> _EXERCISE_:
Go through the data below and work out how many lines contain "checklist"; the answer is the number alone.

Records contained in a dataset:
*-*-*

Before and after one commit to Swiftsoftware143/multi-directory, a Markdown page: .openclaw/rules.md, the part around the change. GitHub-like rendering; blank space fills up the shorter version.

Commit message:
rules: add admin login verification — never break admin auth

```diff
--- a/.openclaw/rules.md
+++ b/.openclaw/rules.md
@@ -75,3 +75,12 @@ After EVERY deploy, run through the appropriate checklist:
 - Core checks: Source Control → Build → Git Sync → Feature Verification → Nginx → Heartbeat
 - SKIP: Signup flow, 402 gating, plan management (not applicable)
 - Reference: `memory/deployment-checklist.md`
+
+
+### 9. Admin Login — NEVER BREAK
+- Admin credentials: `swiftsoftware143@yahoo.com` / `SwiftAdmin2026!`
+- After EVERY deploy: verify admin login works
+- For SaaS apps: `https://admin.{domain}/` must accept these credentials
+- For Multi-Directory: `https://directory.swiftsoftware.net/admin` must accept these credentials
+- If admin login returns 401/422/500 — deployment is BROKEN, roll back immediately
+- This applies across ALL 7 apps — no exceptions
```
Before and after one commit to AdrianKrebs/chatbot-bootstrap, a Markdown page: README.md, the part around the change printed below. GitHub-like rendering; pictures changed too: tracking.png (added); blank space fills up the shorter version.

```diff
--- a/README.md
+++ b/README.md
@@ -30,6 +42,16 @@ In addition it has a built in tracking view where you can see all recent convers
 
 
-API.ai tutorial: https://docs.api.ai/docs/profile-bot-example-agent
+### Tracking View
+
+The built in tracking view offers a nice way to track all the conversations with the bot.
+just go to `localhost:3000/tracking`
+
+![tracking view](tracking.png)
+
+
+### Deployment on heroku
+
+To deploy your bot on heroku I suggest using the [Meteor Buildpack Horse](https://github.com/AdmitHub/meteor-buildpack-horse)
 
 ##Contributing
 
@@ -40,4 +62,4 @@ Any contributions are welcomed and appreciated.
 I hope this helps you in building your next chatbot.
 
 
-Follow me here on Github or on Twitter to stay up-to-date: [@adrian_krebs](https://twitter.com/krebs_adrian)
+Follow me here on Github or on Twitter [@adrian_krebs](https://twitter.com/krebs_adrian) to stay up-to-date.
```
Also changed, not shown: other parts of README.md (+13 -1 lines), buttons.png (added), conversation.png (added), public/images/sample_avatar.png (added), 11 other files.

*-*-*

> _RESPONSE AREA_:
2